Cramér's theorem is a fundamental result in the theory of large deviations, a subdiscipline of probability theory. It determines the rate function of a series of iid random variables. A weak version of this result was first shown by Harald Cramér in 1938.

## Statement

The logarithmic moment generating function (which is the cumulant-generating function) of a random variable as:

${\displaystyle \Lambda (t)=\log \operatorname {E} [\exp(tX_{1})].}$

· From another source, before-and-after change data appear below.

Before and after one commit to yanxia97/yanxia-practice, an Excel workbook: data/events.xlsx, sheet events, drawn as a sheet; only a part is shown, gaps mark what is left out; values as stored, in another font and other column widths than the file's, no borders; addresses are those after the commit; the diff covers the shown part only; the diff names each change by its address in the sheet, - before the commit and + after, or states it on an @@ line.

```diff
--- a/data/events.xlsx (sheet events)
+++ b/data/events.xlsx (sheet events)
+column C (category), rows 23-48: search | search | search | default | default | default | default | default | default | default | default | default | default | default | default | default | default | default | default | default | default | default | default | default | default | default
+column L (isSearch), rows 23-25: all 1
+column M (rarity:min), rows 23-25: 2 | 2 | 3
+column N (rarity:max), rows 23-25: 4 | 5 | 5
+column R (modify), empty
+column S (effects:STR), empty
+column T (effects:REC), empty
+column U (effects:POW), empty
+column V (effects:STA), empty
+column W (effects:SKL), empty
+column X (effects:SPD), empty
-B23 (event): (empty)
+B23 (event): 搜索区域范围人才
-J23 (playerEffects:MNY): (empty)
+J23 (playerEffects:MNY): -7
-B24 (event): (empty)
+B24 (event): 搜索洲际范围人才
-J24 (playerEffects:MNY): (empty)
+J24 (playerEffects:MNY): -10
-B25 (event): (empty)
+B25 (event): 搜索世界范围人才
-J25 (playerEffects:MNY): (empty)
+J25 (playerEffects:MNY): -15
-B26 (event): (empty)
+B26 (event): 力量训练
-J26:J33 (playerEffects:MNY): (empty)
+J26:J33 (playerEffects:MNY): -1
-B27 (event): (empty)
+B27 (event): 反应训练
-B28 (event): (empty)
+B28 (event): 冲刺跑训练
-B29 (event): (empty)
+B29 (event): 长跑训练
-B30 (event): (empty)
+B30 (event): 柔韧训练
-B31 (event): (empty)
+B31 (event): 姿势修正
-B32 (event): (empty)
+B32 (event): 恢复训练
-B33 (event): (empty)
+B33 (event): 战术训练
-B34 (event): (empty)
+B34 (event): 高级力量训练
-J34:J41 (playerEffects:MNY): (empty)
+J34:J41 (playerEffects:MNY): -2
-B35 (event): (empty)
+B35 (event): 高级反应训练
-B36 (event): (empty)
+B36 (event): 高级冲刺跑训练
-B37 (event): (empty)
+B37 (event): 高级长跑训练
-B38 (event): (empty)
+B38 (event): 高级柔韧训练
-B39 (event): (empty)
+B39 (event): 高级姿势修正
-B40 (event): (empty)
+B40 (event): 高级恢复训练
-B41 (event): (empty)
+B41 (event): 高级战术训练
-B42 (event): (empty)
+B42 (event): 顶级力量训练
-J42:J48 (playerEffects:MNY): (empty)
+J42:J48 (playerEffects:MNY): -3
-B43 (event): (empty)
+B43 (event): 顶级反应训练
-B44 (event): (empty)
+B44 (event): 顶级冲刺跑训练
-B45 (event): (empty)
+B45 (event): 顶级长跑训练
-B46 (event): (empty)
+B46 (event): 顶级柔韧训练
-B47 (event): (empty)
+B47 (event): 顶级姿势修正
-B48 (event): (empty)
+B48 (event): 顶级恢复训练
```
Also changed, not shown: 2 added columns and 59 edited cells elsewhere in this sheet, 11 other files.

Let ${\displaystyle X_{1},X_{2},\dots }$ be a series of iid real random variables with finite logarithmic moment generating function, e.g. ${\displaystyle \Lambda (t)<\infty }$ for all ${\displaystyle t\in \mathbb {R} }$.

Then the Legendre transform of ${\displaystyle \Lambda }$:

${\displaystyle \Lambda ^{*}(x):=\sup _{t\in \mathbb {R} }\left(tx-\Lambda (t)\right)}$

satisfies,

${\displaystyle \lim _{n\to \infty }{\frac {1}{n}}\log \left(P\left(\sum _{i=1}^{n}X_{i}\geq nx\right)\right)=-\Lambda ^{*}(x)}$

for all ${\displaystyle x>\operatorname {E} [X_{1}].}$

In the terminology of the theory of large deviations the result can be reformulated as follows:

If ${\displaystyle X_{1},X_{2},\dots }$ is a series of iid random variables, then the distributions ${\displaystyle \left({\mathcal {L}}({\tfrac {1}{n}}\sum _{i=1}^{n}X_{i})\right)_{n\in \mathbb {N} }}$ satisfy a large deviation principle with rate function ${\displaystyle \Lambda ^{*}}$.